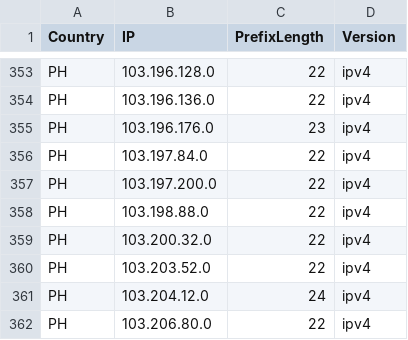
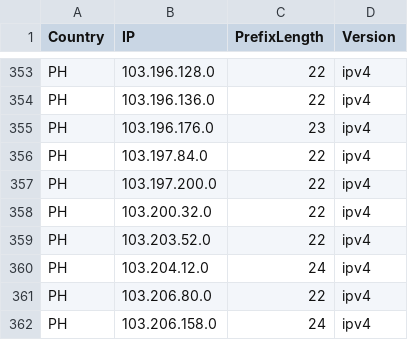
Before and after one commit to HotCakeX/Official-IANA-IP-blocks, a CSV file: CSV/IPV4/PH.csv, drawn as a sheet; only a part is shown, gaps mark what is left out; the shorter side is filled out with more unchanged rows.

```diff
--- a/CSV/IPV4/PH.csv
+++ b/CSV/IPV4/PH.csv
@@ -357,3 +357,2 @@ PH,103.197.84.0,22,ipv4
 PH,103.197.200.0,22,ipv4
-PH,103.198.88.0,22,ipv4
 PH,103.200.32.0,22,ipv4
```
Also changed, not shown: CSV/IPV4/ID.csv, CSV/IPV4/MM.csv, 42 other files.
====
Task: When you return the listing, keep it exact and omit any pictures it holds.

Task result:
Before and after one commit to HotCakeX/Official-IANA-IP-blocks, a CSV file: CSV/IPV4/PH.csv, drawn as a sheet; only a part is shown, gaps mark what is left out; the shorter side is filled out with more unchanged rows.

```diff
--- a/CSV/IPV4/PH.csv
+++ b/CSV/IPV4/PH.csv
@@ -357,3 +357,2 @@ PH,103.197.84.0,22,ipv4
 PH,103.197.200.0,22,ipv4
-PH,103.198.88.0,22,ipv4
 PH,103.200.32.0,22,ipv4
```
Also changed, not shown: CSV/IPV4/ID.csv, CSV/IPV4/MM.csv, 42 other files.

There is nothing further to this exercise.